You ever notice how these sort of Before & After/Squats & No-Squats montages don’t exist for men? How men aren’t encouraged to post selfies of their asses in cut-off shorts and tight underwear? How there’s no male equivalent of Jen Selter on Instagram?
It’s because this stuff isn’t actually about fitness. It’s not about the way that exercise affects your body, or how your health can improve through weight lifting. Instead, it’s about using the same tired ol’ soft porn techniques and then advertising them in a more socially acceptable manner. It’s not okay to look at porn while you’re at work, but you can label those exact same pictures as “Motivation” or “Fitspo” and suddenly the context is rewritten - You’re not exploiting these women, you’re admiring them! They’re not posing for your gratification, they’re challenging you to improve yourself!
That’s why so many of these Before & After photos are false - Websites are using the Before-After rhetoric as a way of bringing in a larger audience. The point there is for the women to appeal to you aesthetically, not for them to actually display improved health. The model’s fitness level is irrelevant. (Based only on someone’s appearance, you don’t actually know if they’re healthier, stronger, have better endurance, or happier with their body. All you know is what they look like.) One single photo isn’t enough information to convey their state of fitness, no matter how many muscles you can see.

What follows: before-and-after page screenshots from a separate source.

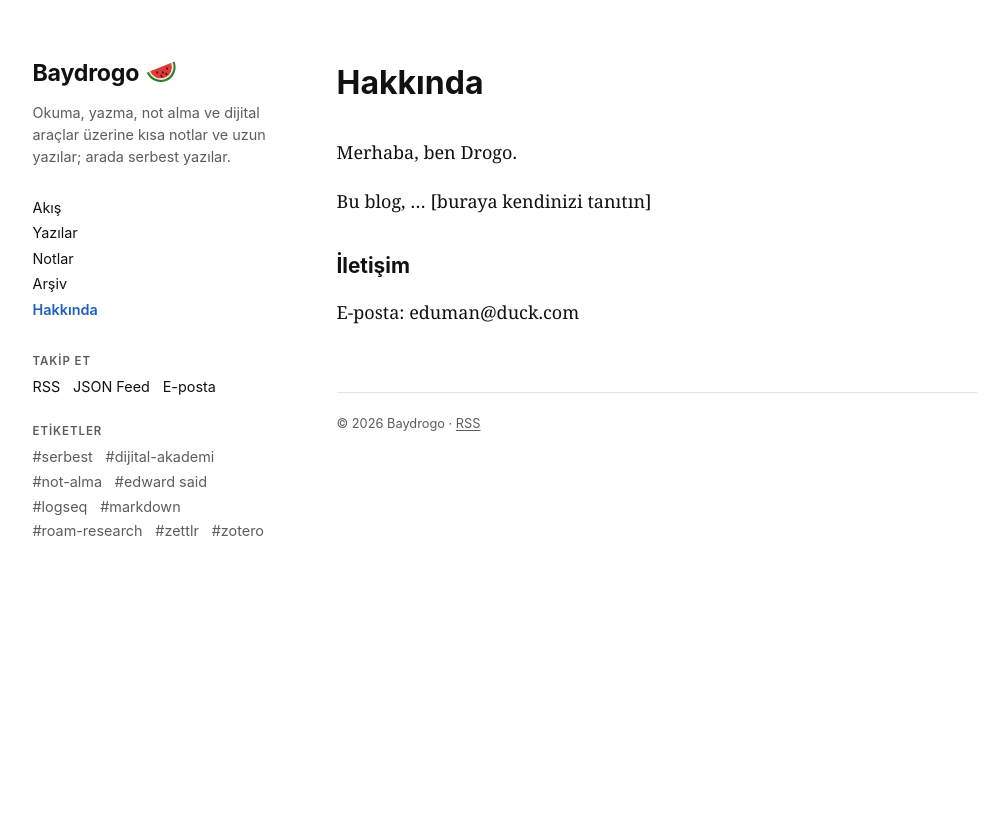
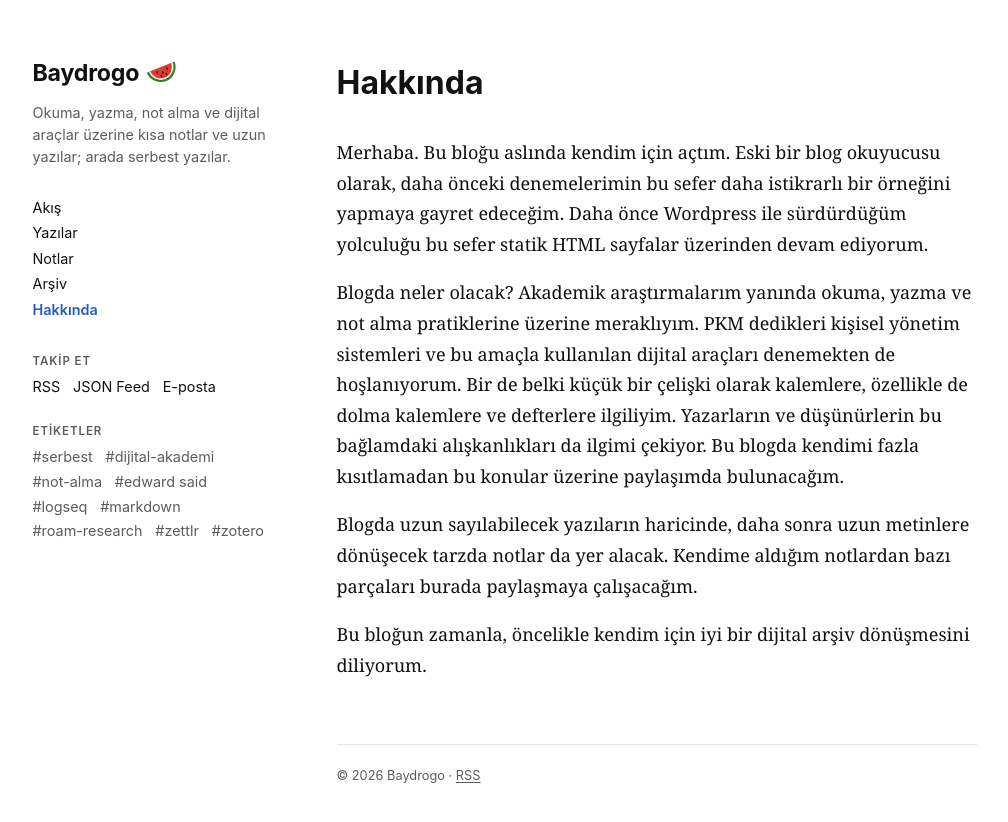
Before and after one commit to baydrogo/baydrogo, a Jekyll site: the page built from sayfalar/hakkinda.md, in a window 1280 px wide. Shown: the top 822 px of the page, without its empty margins (128-1136 px from the left). Built offline with Jekyll 4.4.1, drawn with Linux system fonts in a browser that asks for light colours.

Commit message:
Obsidian'dan yayın: 1 yeni/güncel, 0 kaldırılan

```diff
--- a/sayfalar/hakkinda.md
+++ b/sayfalar/hakkinda.md
@@ -6,10 +6,10 @@ kaynak: "Baydrogo/Hakkında.md"
 ---
 # Hakkında
 
-Merhaba, ben Drogo.
+Merhaba. Bu bloğu aslında kendim için açtım. Eski bir blog okuyucusu olarak, daha önceki denemelerimin bu sefer daha istikrarlı bir örneğini yapmaya gayret edeceğim. Daha önce Wordpress ile sürdürdüğüm yolculuğu bu sefer statik HTML sayfalar üzerinden devam ediyorum.
 
-Bu blog, ... [buraya kendinizi tanıtın]
+Blogda neler olacak? Akademik araştırmalarım yanında okuma, yazma ve not alma pratiklerine üzerine meraklıyım. PKM dedikleri kişisel yönetim sistemleri ve bu amaçla kullanılan dijital araçları denemekten de hoşlanıyorum. Bir de belki küçük bir çelişki olarak kalemlere, özellikle de dolma kalemlere ve defterlere ilgiliyim. Yazarların ve düşünürlerin bu bağlamdaki alışkanlıkları da ilgimi çekiyor. Bu blogda kendimi fazla kısıtlamadan bu konular üzerine paylaşımda bulunacağım.
 
-## İletişim
+Blogda uzun sayılabilecek yazıların haricinde, daha sonra uzun metinlere dönüşecek tarzda notlar da yer alacak. Kendime aldığım notlardan bazı parçaları burada paylaşmaya çalışacağım.
 
-E-posta: eduman@duck.com
+Bu bloğun zamanla, öncelikle kendim için iyi bir dijital arşiv dönüşmesini diliyorum.
```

So many of these photos use trick lighting, posing techniques, accessorizing, stereotypes (such as fat = unhappy and fit = pretty), and hair/make-up changes to make the body in one photo appear healthier and more in-shape than the other. These techniques are really easily mimicked on an amateur level (even by people who don’t realize they’re doing it), and they can be used to a truly incredible level once professional photographers and image editors join the party. Photoshop is one way to make your After photo look good, but not all tricks are that blatant.
This stuff is still catering to the male gaze, all while using the language of female strength and empowerment to justify it. And what’s worse, it feeds into the idea that women need to engage in a very specific lifestyle and aesthetic in order to their bodies to have value. It teaches us that if you don’t squat, you’re ugly and no one will find you sexy. But then, if you squat and don’t manage to achieve the magical results that these pictures women supposedly did? Well then, you’re a failure and you did something wrong, even if you can now squat 100lb more than before. This is a lose-lose situation.
So always make sure that you look at “inspirational” photos like this critically. Don’t take them at face value. If you think that one of those women is pretty and sexy? Hooray, good for her! (And for you!) It’s more than okay to be attracted to someone or to want a body like her’s. But recognize that there is never any one action that is responsible for such a big change. Squats are not a magical exercise that make or break a woman’s shape, nor is a woman who squats going to be inherently “better” or sexier than someone who doesn’t.
As a culture, we’re now starting to learn that magazines and advertisements can lie to us through the use of photoshop and professional styling. Now it’s time for us to accept that even amateur photography can do the same.